Turning to what is surely the greatest pressure on pay in early 2023, the report says that, in 100 countries studied, prices of food, housing and transport had all risen more than the general Consumer Prices Index. Rising inflation impacts lower-income households more than others because they spend a higher proportion of their income on such essentials. The report further notes that people in poorer countries have not had the same help in the shape of subsidies and job retention programmes during Covid-19 that wealthier countries were able to provide.
Public Policy Proposals
Minimum Wage adjustments Minimum wages, the paper notes, can protect low-paid workers against hefty losses of purchasing power at times of high inflation. 90 per cent of ILO Member States have minimum wage systems in place. Minimum wages must be adjusted regularly “to take into account the needs of workers and their families, along with economic factors. This adjustment process should be undertaken with the full participation of the social partners and involve evidence-based social dialogue, in line with the Minimum Wage Fixing Convention, 1970 (No. 131)”.
In real terms, the value has fallen in various countries including Australia, Bulgaria, Korea, Spain, South Africa, Sri Lanka, USA and the UK. (NB the UK has recently raised minimum wage levels by around 10%, an indication of the potential appeal of such moves to national lawmakers.)
Social dialogue The ILO adds that “strong social dialogue, including collective bargaining, can be instrumental in achieving wage adjustments during a crisis.”
Gender pay gaps Despite close examination of gender pay data, the report found no general trend over recent years. In some countries the gap worsened, but in others it improved. However, the paper argues that, “given that the gender pay gap remains persistently high across countries and regions, greater efforts are required to tackle gender inequalities in the labour market.” Among specific proposals it recommends “implementing legal frameworks and policies to increase pay transparency at the enterprise level with a view to eliminating pay discrimination.” This is a view which the EU Commission has already adopted in its recent proposals.
Other measures The report also highlights various measures that governments have used or could consider, including:
- means-tested vouchers provided to low-income households to enable them to buy essential goods,
- general interventions aimed at reducing the cost of living for all households, such as the (often temporary) reduction of indirect taxation on goods and services,
- providing households with energy vouchers to help them cope with the current energy crisis,
- cuts to value added tax to reduce, and mitigate the burden of, inflation,
- windfall taxes on oil and gas companies to help pay for these measures.
In framing their policies, and mandates for negotiators, managers will want to keep an eye on whether and how far such policies have been adopted in relevant countries.
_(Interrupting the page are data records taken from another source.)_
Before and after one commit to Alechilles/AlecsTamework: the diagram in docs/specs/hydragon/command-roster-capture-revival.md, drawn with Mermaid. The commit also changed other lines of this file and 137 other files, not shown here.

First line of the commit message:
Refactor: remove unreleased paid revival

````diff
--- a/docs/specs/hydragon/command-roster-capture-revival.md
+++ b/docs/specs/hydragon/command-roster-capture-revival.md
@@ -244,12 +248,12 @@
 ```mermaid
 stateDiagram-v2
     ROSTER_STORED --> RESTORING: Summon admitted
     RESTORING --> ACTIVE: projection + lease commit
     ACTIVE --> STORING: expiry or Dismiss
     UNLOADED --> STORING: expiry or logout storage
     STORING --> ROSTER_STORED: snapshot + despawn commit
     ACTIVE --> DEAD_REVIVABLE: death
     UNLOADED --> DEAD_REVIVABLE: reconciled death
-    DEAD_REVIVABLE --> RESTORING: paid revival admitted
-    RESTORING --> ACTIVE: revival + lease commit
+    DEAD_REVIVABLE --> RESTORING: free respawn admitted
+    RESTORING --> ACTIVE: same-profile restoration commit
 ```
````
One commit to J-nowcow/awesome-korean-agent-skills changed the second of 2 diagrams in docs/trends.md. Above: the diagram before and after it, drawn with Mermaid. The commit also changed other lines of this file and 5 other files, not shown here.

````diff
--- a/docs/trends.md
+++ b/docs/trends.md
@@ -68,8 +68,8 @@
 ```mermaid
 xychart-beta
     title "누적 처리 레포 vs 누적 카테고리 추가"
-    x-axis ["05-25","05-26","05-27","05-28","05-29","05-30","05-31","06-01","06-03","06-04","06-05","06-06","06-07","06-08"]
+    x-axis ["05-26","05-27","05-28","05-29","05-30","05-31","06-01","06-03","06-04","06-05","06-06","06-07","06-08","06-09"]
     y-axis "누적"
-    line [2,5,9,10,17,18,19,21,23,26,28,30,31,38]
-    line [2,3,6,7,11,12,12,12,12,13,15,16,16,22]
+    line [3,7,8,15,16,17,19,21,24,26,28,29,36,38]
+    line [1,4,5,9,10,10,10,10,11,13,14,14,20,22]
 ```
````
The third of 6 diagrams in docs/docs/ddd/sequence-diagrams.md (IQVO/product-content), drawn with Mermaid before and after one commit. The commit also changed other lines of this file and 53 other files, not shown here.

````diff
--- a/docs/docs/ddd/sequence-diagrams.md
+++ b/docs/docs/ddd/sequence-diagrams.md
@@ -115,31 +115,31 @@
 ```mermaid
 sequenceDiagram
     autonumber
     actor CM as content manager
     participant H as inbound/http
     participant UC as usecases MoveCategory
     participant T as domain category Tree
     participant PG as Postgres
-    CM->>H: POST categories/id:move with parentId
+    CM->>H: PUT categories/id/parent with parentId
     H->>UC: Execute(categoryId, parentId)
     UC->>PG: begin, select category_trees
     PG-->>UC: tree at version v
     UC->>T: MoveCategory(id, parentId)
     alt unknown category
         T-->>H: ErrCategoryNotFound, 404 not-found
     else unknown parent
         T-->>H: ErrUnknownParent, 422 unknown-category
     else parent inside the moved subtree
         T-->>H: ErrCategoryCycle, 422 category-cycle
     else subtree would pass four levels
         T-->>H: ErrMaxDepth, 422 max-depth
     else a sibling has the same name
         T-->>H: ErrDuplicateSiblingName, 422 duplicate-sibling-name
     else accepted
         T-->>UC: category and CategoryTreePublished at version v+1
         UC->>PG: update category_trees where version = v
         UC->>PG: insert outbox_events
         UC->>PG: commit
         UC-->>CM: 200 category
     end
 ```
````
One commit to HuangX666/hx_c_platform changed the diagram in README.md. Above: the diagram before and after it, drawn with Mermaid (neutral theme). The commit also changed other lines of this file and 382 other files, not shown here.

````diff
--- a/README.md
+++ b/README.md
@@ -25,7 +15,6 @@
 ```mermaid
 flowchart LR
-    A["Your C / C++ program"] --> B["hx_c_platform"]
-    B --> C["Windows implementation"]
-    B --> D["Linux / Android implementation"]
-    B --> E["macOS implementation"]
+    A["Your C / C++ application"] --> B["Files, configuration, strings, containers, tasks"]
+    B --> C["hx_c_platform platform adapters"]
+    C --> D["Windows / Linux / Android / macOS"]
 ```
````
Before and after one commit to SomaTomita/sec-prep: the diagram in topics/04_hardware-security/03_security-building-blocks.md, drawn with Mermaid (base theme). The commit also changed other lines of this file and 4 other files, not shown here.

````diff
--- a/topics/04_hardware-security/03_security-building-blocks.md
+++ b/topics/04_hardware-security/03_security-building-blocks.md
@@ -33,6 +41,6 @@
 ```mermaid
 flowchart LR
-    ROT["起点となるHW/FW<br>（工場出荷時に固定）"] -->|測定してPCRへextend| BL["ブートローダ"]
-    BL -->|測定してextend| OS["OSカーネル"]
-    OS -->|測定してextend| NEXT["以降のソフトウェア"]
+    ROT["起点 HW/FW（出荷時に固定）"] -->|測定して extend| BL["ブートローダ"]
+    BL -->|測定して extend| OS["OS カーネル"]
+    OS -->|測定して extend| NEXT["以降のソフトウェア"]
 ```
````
And also have regard to whether and how far lack of any action may be “fuelling further social unrest”, as the ILO puts it.
The full ILO report is accessible HERE It includes a short executive summary.
Managing pay and strategy across a range of geographies demands a wide range of data. To be of real use, that has to be up-to-date. Reports from international organisations generally emerge too slowly to be of much help. Inevitably, some of the data here is incomplete and already dated.
But at a time when reputable authorities have repeatedly been forced to revisit and drastically revise their forecasts, and in an area where reliable sources are limited, some of the information and analysis in this new paper may be worth the attention of those grappling with pay strategy and labour relations management in these troubled and uncertain times.